**EXERCISE AIM:** A faithful copy of the data is the goal; set it down exactly, without the images.

Items listed in a dataset:
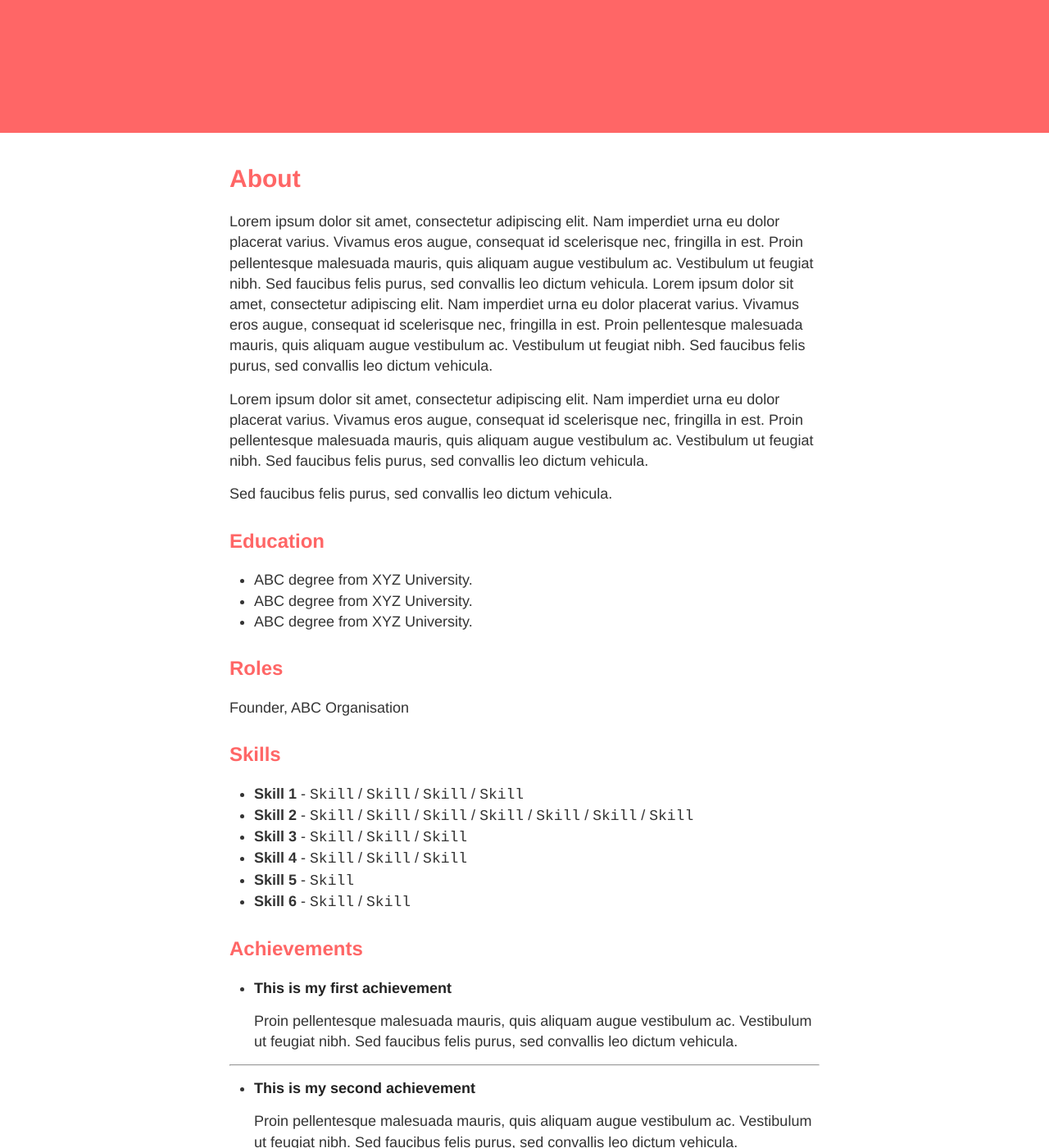
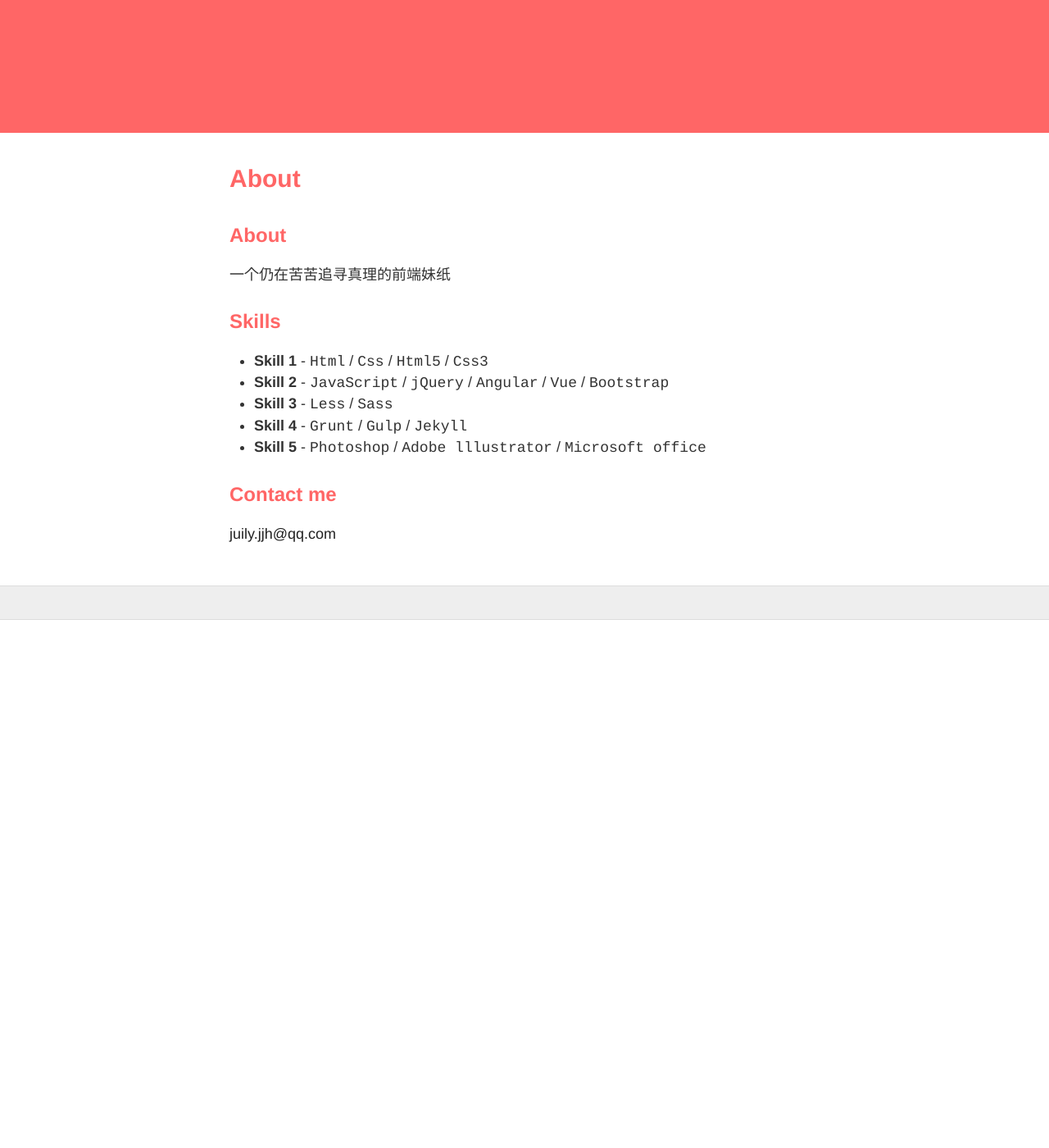
Before and after one commit to juilyhui/juilyhui.github.io, a Jekyll site: the page built from about.md, in a window 1280 px wide and 1400 px high, scrolled down 481 px. Shown: the whole window at 82% size. Built offline with Jekyll 4.4.1, drawn with Linux system fonts in a browser that asks for light colours; nearby versions of some CDN libraries; after the commit the page ends 1237 px from its top, so only the background shows below that; some of the changed text lies outside the part shown.

Commit message:
hui change about

```diff
--- a/about.md
+++ b/about.md
@@ -4,52 +4,18 @@ title: About
 permalink: /about/
 ---
 
-Lorem ipsum dolor sit amet, consectetur adipiscing elit. Nam imperdiet urna eu dolor placerat varius. Vivamus eros augue, consequat id scelerisque nec, fringilla in est. Proin pellentesque malesuada mauris, quis aliquam augue vestibulum ac. Vestibulum ut feugiat nibh. Sed faucibus felis purus, sed convallis leo dictum vehicula. Lorem ipsum dolor sit amet, consectetur adipiscing elit. Nam imperdiet urna eu dolor placerat varius. Vivamus eros augue, consequat id scelerisque nec, fringilla in est. Proin pellentesque malesuada mauris, quis aliquam augue vestibulum ac. Vestibulum ut feugiat nibh. Sed faucibus felis purus, sed convallis leo dictum vehicula.
+## About
 
-Lorem ipsum dolor sit amet, consectetur adipiscing elit. Nam imperdiet urna eu dolor placerat varius. Vivamus eros augue, consequat id scelerisque nec, fringilla in est. Proin pellentesque malesuada mauris, quis aliquam augue vestibulum ac. Vestibulum ut feugiat nibh. Sed faucibus felis purus, sed convallis leo dictum vehicula.
-
-Sed faucibus felis purus, sed convallis leo dictum vehicula.
-
-## Education
-
-* ABC degree from XYZ University.
-* ABC degree from XYZ University.
-* ABC degree from XYZ University.
-
-## Roles
-
-Founder, ABC Organisation
+一个仍在苦苦追寻真理的前端妹纸
 
 ## Skills
 
-* **Skill 1** - `Skill` / `Skill` / `Skill` / `Skill`
-* **Skill 2** - `Skill` / `Skill` / `Skill` / `Skill` / `Skill` / `Skill` / `Skill`
-* **Skill 3** - `Skill` / `Skill` / `Skill`
-* **Skill 4** - `Skill` / `Skill` / `Skill`
-* **Skill 5** - `Skill`
-* **Skill 6** - `Skill` / `Skill`
-
-
-## Achievements
-
-
-* [**This is my first achievement**](#)
-
-   Proin pellentesque malesuada mauris, quis aliquam augue vestibulum ac. Vestibulum ut feugiat nibh. Sed faucibus felis purus, sed convallis leo dictum vehicula.
-
-***
-
-* [**This is my second achievement**](#)
-
-    Proin pellentesque malesuada mauris, quis aliquam augue vestibulum ac. Vestibulum ut feugiat nibh. Sed faucibus felis purus, sed convallis leo dictum vehicula.
-
-***
-
-* [**This is my third achievement**](#)
-
-   Proin pellentesque malesuada mauris, quis aliquam augue vestibulum ac. Vestibulum ut feugiat nibh. Sed faucibus felis purus, sed convallis leo dictum vehicula
-
+* **Skill 1** - `Html` / `Css` / `Html5` / `Css3`
+* **Skill 2** - `JavaScript` / `jQuery` / `Angular` / `Vue` / `Bootstrap`
+* **Skill 3** - `Less` / `Sass`
+* **Skill 4** - `Grunt` / `Gulp` / `Jekyll`
+* **Skill 5** - `Photoshop` / `Adobe lllustrator` / `Microsoft office`
 
 ## Contact me
 
-[agarwal.akshay.akshay8@gmail.com](mailto:agarwal.akshay.akshay8@gmail.com)
+[juily.jjh@qq.com](mailto:juily.jjh@qq.com)
```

**RESULT OF THIS EXERCISE:**
Before and after one commit to juilyhui/juilyhui.github.io, a Jekyll site: the page built from about.md, in a window 1280 px wide and 1400 px high, scrolled down 481 px. Shown: the whole window at 82% size. Built offline with Jekyll 4.4.1, drawn with Linux system fonts in a browser that asks for light colours; nearby versions of some CDN libraries; after the commit the page ends 1237 px from its top, so only the background shows below that; some of the changed text lies outside the part shown.

Commit message:
hui change about

```diff
--- a/about.md
+++ b/about.md
@@ -4,52 +4,18 @@ title: About
 permalink: /about/
 ---
 
-Lorem ipsum dolor sit amet, consectetur adipiscing elit. Nam imperdiet urna eu dolor placerat varius. Vivamus eros augue, consequat id scelerisque nec, fringilla in est. Proin pellentesque malesuada mauris, quis aliquam augue vestibulum ac. Vestibulum ut feugiat nibh. Sed faucibus felis purus, sed convallis leo dictum vehicula. Lorem ipsum dolor sit amet, consectetur adipiscing elit. Nam imperdiet urna eu dolor placerat varius. Vivamus eros augue, consequat id scelerisque nec, fringilla in est. Proin pellentesque malesuada mauris, quis aliquam augue vestibulum ac. Vestibulum ut feugiat nibh. Sed faucibus felis purus, sed convallis leo dictum vehicula.
+## About
 
-Lorem ipsum dolor sit amet, consectetur adipiscing elit. Nam imperdiet urna eu dolor placerat varius. Vivamus eros augue, consequat id scelerisque nec, fringilla in est. Proin pellentesque malesuada mauris, quis aliquam augue vestibulum ac. Vestibulum ut feugiat nibh. Sed faucibus felis purus, sed convallis leo dictum vehicula.
-
-Sed faucibus felis purus, sed convallis leo dictum vehicula.
-
-## Education
-
-* ABC degree from XYZ University.
-* ABC degree from XYZ University.
-* ABC degree from XYZ University.
-
-## Roles
-
-Founder, ABC Organisation
+一个仍在苦苦追寻真理的前端妹纸
 
 ## Skills
 
-* **Skill 1** - `Skill` / `Skill` / `Skill` / `Skill`
-* **Skill 2** - `Skill` / `Skill` / `Skill` / `Skill` / `Skill` / `Skill` / `Skill`
-* **Skill 3** - `Skill` / `Skill` / `Skill`
-* **Skill 4** - `Skill` / `Skill` / `Skill`
-* **Skill 5** - `Skill`
-* **Skill 6** - `Skill` / `Skill`
-
-
-## Achievements
-
-
-* [**This is my first achievement**](#)
-
-   Proin pellentesque malesuada mauris, quis aliquam augue vestibulum ac. Vestibulum ut feugiat nibh. Sed faucibus felis purus, sed convallis leo dictum vehicula.
-
-***
-
-* [**This is my second achievement**](#)
-
-    Proin pellentesque malesuada mauris, quis aliquam augue vestibulum ac. Vestibulum ut feugiat nibh. Sed faucibus felis purus, sed convallis leo dictum vehicula.
-
-***
-
-* [**This is my third achievement**](#)
-
-   Proin pellentesque malesuada mauris, quis aliquam augue vestibulum ac. Vestibulum ut feugiat nibh. Sed faucibus felis purus, sed convallis leo dictum vehicula
-
+* **Skill 1** - `Html` / `Css` / `Html5` / `Css3`
+* **Skill 2** - `JavaScript` / `jQuery` / `Angular` / `Vue` / `Bootstrap`
+* **Skill 3** - `Less` / `Sass`
+* **Skill 4** - `Grunt` / `Gulp` / `Jekyll`
+* **Skill 5** - `Photoshop` / `Adobe lllustrator` / `Microsoft office`
 
 ## Contact me
 
-[agarwal.akshay.akshay8@gmail.com](mailto:agarwal.akshay.akshay8@gmail.com)
+[juily.jjh@qq.com](mailto:juily.jjh@qq.com)
```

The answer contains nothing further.